(Materials provided)

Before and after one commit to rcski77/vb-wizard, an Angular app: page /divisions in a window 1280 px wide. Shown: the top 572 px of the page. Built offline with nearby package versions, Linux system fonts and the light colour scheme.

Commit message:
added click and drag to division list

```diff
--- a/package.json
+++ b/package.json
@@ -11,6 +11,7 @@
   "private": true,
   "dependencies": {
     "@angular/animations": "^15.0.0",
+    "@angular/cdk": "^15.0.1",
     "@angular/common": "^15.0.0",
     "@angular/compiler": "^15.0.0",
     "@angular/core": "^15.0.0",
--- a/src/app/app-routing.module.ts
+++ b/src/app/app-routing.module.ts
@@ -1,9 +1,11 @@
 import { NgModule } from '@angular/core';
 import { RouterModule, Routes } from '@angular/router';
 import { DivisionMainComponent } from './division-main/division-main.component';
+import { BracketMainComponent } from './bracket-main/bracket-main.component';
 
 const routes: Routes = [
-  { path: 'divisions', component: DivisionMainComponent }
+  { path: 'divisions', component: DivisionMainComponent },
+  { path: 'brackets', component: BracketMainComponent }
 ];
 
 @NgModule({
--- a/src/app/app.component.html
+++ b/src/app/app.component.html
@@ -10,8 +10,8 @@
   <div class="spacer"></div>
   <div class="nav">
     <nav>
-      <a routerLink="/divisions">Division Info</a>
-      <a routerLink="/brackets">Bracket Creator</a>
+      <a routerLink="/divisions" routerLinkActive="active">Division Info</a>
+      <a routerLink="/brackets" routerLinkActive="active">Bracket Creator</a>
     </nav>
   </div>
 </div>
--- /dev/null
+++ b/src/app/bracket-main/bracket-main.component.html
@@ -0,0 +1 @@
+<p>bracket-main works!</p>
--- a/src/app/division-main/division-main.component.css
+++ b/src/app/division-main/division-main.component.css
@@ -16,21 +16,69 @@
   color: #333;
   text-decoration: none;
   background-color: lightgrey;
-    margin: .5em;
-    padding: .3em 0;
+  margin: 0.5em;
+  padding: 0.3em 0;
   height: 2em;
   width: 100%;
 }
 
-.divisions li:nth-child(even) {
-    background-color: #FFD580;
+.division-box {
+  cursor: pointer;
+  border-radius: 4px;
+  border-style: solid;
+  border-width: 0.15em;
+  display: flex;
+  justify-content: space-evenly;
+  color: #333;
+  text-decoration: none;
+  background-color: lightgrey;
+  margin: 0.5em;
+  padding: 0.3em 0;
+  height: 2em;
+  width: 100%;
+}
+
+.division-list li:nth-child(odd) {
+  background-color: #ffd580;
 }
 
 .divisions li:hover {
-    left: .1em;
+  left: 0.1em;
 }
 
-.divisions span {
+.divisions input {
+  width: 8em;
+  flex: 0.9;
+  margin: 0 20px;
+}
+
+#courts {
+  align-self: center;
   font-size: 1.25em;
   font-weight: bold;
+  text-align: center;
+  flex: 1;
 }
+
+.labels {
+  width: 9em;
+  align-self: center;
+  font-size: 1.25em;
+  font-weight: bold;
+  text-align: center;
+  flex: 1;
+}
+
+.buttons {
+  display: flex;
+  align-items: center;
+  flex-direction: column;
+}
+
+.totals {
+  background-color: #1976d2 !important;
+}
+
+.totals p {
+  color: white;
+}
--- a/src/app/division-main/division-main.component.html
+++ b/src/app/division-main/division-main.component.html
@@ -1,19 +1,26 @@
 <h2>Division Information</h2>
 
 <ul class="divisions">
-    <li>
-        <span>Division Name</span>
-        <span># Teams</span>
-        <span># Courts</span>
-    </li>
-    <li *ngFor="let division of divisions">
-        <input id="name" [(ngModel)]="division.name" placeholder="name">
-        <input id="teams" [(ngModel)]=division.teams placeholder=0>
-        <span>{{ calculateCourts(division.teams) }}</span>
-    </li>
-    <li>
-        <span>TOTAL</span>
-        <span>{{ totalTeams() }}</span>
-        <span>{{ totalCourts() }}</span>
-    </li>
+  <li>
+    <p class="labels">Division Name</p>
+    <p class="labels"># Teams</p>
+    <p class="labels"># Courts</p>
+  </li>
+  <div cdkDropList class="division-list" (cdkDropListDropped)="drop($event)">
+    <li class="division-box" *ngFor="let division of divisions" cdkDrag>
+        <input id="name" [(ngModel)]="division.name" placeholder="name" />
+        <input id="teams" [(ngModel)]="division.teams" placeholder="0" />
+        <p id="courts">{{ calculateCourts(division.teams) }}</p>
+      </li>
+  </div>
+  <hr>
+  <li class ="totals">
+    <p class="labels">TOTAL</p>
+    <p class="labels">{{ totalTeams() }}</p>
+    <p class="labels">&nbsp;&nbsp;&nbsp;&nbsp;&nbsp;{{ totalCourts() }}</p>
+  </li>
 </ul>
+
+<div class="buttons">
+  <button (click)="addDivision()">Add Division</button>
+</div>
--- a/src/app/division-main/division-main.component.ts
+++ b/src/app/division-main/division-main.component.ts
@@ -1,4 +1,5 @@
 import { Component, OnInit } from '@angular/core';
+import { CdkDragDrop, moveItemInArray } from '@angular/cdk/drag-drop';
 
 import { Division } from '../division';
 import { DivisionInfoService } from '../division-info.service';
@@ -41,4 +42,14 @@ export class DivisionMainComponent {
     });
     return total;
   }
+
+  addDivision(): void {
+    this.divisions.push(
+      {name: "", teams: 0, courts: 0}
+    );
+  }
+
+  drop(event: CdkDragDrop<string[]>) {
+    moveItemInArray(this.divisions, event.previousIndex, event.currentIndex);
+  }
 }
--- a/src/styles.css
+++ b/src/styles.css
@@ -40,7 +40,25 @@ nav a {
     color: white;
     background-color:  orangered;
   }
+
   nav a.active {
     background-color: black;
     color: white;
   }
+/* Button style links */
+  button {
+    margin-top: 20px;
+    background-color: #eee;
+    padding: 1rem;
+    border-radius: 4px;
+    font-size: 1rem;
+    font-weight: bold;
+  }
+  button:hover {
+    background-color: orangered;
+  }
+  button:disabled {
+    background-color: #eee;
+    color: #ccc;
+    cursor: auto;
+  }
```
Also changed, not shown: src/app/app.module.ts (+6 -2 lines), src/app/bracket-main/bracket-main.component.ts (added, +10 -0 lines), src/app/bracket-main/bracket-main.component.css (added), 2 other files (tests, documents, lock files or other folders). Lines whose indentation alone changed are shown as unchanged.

(End Materials provided)

## [Required action]
Give back the complete material verbatim.

## [Result of this exercise]
Before and after one commit to rcski77/vb-wizard, an Angular app: page /divisions in a window 1280 px wide. Shown: the top 572 px of the page. Built offline with nearby package versions, Linux system fonts and the light colour scheme.

Commit message:
added click and drag to division list

```diff
--- a/package.json
+++ b/package.json
@@ -11,6 +11,7 @@
   "private": true,
   "dependencies": {
     "@angular/animations": "^15.0.0",
+    "@angular/cdk": "^15.0.1",
     "@angular/common": "^15.0.0",
     "@angular/compiler": "^15.0.0",
     "@angular/core": "^15.0.0",
--- a/src/app/app-routing.module.ts
+++ b/src/app/app-routing.module.ts
@@ -1,9 +1,11 @@
 import { NgModule } from '@angular/core';
 import { RouterModule, Routes } from '@angular/router';
 import { DivisionMainComponent } from './division-main/division-main.component';
+import { BracketMainComponent } from './bracket-main/bracket-main.component';
 
 const routes: Routes = [
-  { path: 'divisions', component: DivisionMainComponent }
+  { path: 'divisions', component: DivisionMainComponent },
+  { path: 'brackets', component: BracketMainComponent }
 ];
 
 @NgModule({
--- a/src/app/app.component.html
+++ b/src/app/app.component.html
@@ -10,8 +10,8 @@
   <div class="spacer"></div>
   <div class="nav">
     <nav>
-      <a routerLink="/divisions">Division Info</a>
-      <a routerLink="/brackets">Bracket Creator</a>
+      <a routerLink="/divisions" routerLinkActive="active">Division Info</a>
+      <a routerLink="/brackets" routerLinkActive="active">Bracket Creator</a>
     </nav>
   </div>
 </div>
--- /dev/null
+++ b/src/app/bracket-main/bracket-main.component.html
@@ -0,0 +1 @@
+<p>bracket-main works!</p>
--- a/src/app/division-main/division-main.component.css
+++ b/src/app/division-main/division-main.component.css
@@ -16,21 +16,69 @@
   color: #333;
   text-decoration: none;
   background-color: lightgrey;
-    margin: .5em;
-    padding: .3em 0;
+  margin: 0.5em;
+  padding: 0.3em 0;
   height: 2em;
   width: 100%;
 }
 
-.divisions li:nth-child(even) {
-    background-color: #FFD580;
+.division-box {
+  cursor: pointer;
+  border-radius: 4px;
+  border-style: solid;
+  border-width: 0.15em;
+  display: flex;
+  justify-content: space-evenly;
+  color: #333;
+  text-decoration: none;
+  background-color: lightgrey;
+  margin: 0.5em;
+  padding: 0.3em 0;
+  height: 2em;
+  width: 100%;
+}
+
+.division-list li:nth-child(odd) {
+  background-color: #ffd580;
 }
 
 .divisions li:hover {
-    left: .1em;
+  left: 0.1em;
 }
 
-.divisions span {
+.divisions input {
+  width: 8em;
+  flex: 0.9;
+  margin: 0 20px;
+}
+
+#courts {
+  align-self: center;
   font-size: 1.25em;
   font-weight: bold;
+  text-align: center;
+  flex: 1;
 }
+
+.labels {
+  width: 9em;
+  align-self: center;
+  font-size: 1.25em;
+  font-weight: bold;
+  text-align: center;
+  flex: 1;
+}
+
+.buttons {
+  display: flex;
+  align-items: center;
+  flex-direction: column;
+}
+
+.totals {
+  background-color: #1976d2 !important;
+}
+
+.totals p {
+  color: white;
+}
--- a/src/app/division-main/division-main.component.html
+++ b/src/app/division-main/division-main.component.html
@@ -1,19 +1,26 @@
 <h2>Division Information</h2>
 
 <ul class="divisions">
-    <li>
-        <span>Division Name</span>
-        <span># Teams</span>
-        <span># Courts</span>
-    </li>
-    <li *ngFor="let division of divisions">
-        <input id="name" [(ngModel)]="division.name" placeholder="name">
-        <input id="teams" [(ngModel)]=division.teams placeholder=0>
-        <span>{{ calculateCourts(division.teams) }}</span>
-    </li>
-    <li>
-        <span>TOTAL</span>
-        <span>{{ totalTeams() }}</span>
-        <span>{{ totalCourts() }}</span>
-    </li>
+  <li>
+    <p class="labels">Division Name</p>
+    <p class="labels"># Teams</p>
+    <p class="labels"># Courts</p>
+  </li>
+  <div cdkDropList class="division-list" (cdkDropListDropped)="drop($event)">
+    <li class="division-box" *ngFor="let division of divisions" cdkDrag>
+        <input id="name" [(ngModel)]="division.name" placeholder="name" />
+        <input id="teams" [(ngModel)]="division.teams" placeholder="0" />
+        <p id="courts">{{ calculateCourts(division.teams) }}</p>
+      </li>
+  </div>
+  <hr>
+  <li class ="totals">
+    <p class="labels">TOTAL</p>
+    <p class="labels">{{ totalTeams() }}</p>
+    <p class="labels">&nbsp;&nbsp;&nbsp;&nbsp;&nbsp;{{ totalCourts() }}</p>
+  </li>
 </ul>
+
+<div class="buttons">
+  <button (click)="addDivision()">Add Division</button>
+</div>
--- a/src/app/division-main/division-main.component.ts
+++ b/src/app/division-main/division-main.component.ts
@@ -1,4 +1,5 @@
 import { Component, OnInit } from '@angular/core';
+import { CdkDragDrop, moveItemInArray } from '@angular/cdk/drag-drop';
 
 import { Division } from '../division';
 import { DivisionInfoService } from '../division-info.service';
@@ -41,4 +42,14 @@ export class DivisionMainComponent {
     });
     return total;
   }
+
+  addDivision(): void {
+    this.divisions.push(
+      {name: "", teams: 0, courts: 0}
+    );
+  }
+
+  drop(event: CdkDragDrop<string[]>) {
+    moveItemInArray(this.divisions, event.previousIndex, event.currentIndex);
+  }
 }
--- a/src/styles.css
+++ b/src/styles.css
@@ -40,7 +40,25 @@ nav a {
     color: white;
     background-color:  orangered;
   }
+
   nav a.active {
     background-color: black;
     color: white;
   }
+/* Button style links */
+  button {
+    margin-top: 20px;
+    background-color: #eee;
+    padding: 1rem;
+    border-radius: 4px;
+    font-size: 1rem;
+    font-weight: bold;
+  }
+  button:hover {
+    background-color: orangered;
+  }
+  button:disabled {
+    background-color: #eee;
+    color: #ccc;
+    cursor: auto;
+  }
```
Also changed, not shown: src/app/app.module.ts (+6 -2 lines), src/app/bracket-main/bracket-main.component.ts (added, +10 -0 lines), src/app/bracket-main/bracket-main.component.css (added), 2 other files (tests, documents, lock files or other folders). Lines whose indentation alone changed are shown as unchanged.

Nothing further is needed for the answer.